One of the few Australian startups hoping for expansion to Asia these days is “Math with Springbird.” It is developed by Broccol-E-Games, a mobile game development firm based in Melbourne. The mobile game’s aim is to help young kids solve basic mathematical problems.
The AngelCube incubatee was born out of the Startup Weekend Melbourne last November, founded by David Truong, an Australian-born Vietnamese. On his decision to make educational games, David tells us:
I’ve been in the education industry for more than six years, have worked in schools helping with technology integration, and previously founded a company that helped to bring disengaged students back into the school system. From these experiences, I realised there was a huge need for engaging learning tools to take advantage of the powerful hardware that children were already interacting with.
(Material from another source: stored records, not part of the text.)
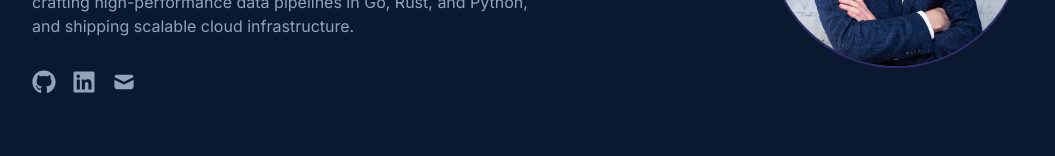
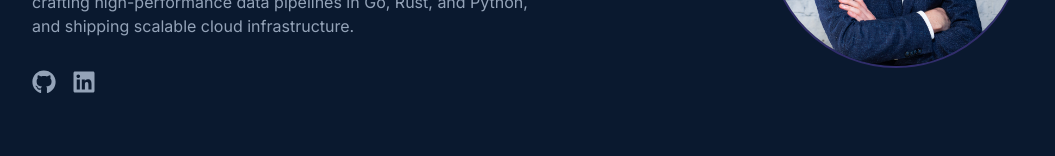
Before and after one commit to pde-bakk/personal-site, a React (Vite) app: page / in a window 1280 px wide. Shown: the part 363-519 px from the top of the page, without its empty margins (112-1167 px from the left). Built offline with nearby package versions, Linux system fonts and the light colour scheme; no server answers.

Commit message:
no email

```diff
--- a/src/components/ui/SocialLinks.tsx
+++ b/src/components/ui/SocialLinks.tsx
@@ -1,5 +1,4 @@
 import { FaGithub, FaLinkedin } from "react-icons/fa";
-import { HiMail } from "react-icons/hi";
 import { SOCIAL_LINKS } from "../../data/social";
 
 interface SocialLinksProps {
@@ -11,7 +10,6 @@ interface SocialLinksProps {
 const icons = {
   github: FaGithub,
   linkedin: FaLinkedin,
-  email: HiMail,
 } as const;
 
 const SocialLinks = ({
@@ -22,14 +20,12 @@ const SocialLinks = ({
   <div className={`flex gap-4 ${className}`}>
     {Object.entries(SOCIAL_LINKS).map(([key, { url, label }]) => {
       const Icon = icons[key as keyof typeof icons];
-      const isExternal = url.startsWith("http");
       return (
         <a
           key={key}
           href={url}
-          {...(isExternal
-            ? { target: "_blank", rel: "noopener noreferrer" }
-            : {})}
+          target="_blank"
+          rel="noopener noreferrer"
           aria-label={label}
           className="flex items-center gap-2 text-slate_body hover:text-accent_purple transition-colors"
         >
--- a/src/data/social.ts
+++ b/src/data/social.ts
@@ -7,8 +7,4 @@ export const SOCIAL_LINKS = {
     url: "https://www.linkedin.com/in/peer-de-bakker",
     label: "LinkedIn",
   },
-  email: {
-    url: "mailto:peerdebakker@icloud.com",
-    label: "Email",
-  },
 } as const;
```
Also changed, not shown: 1 other file (tests, documents, lock files or other folders).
One of the most effective ways to engage children is through gaming, especially on mobile devices, so they can learn and play anywhere, and at anytime.
On his expansion plans to Asia, David (pictured right) also adds that Asia has always been in the pipeline, because he believes it will eventually overtake Silicon Valley one day. There are certainly a lot of activities happening and more government support for the Asia tech startup scene, which are resources that would be tapped for the startup’s expansion.
He also shared his last Vietnam trip experience, where he was amazed at the jaw-dropping rate of change happening in Southeast Asia, noting:
When I was in the rural areas of Vietnam and Cambodia, my phone had better reception than in the city areas of Australia. It’s amazing to see the prevalence of mobile technologies, which is why I’m focused on mobile learning games, and not web-based ones. [Most Southeast Asian nations have] better reception and services, [because they have mobile towers everywhere], and they are innovating so quickly in the mobile space. [In fact], I hear a lot of vietnamese produced mobile games are infiltrating the chinese market.
Perhaps David, or any of you folks out there with gaming startups, might consider Shanghai if you’re looking to China for expansion. Just last week, my Tech in Asia colleague Charlie reported that the city’s gaming industry value grew to about $2.3 billion in 2011, which accounts for 30 percent of China’s game industry – a figure that is difficult to overlook.
For more on Math with Springbird, you can check out the video demo below: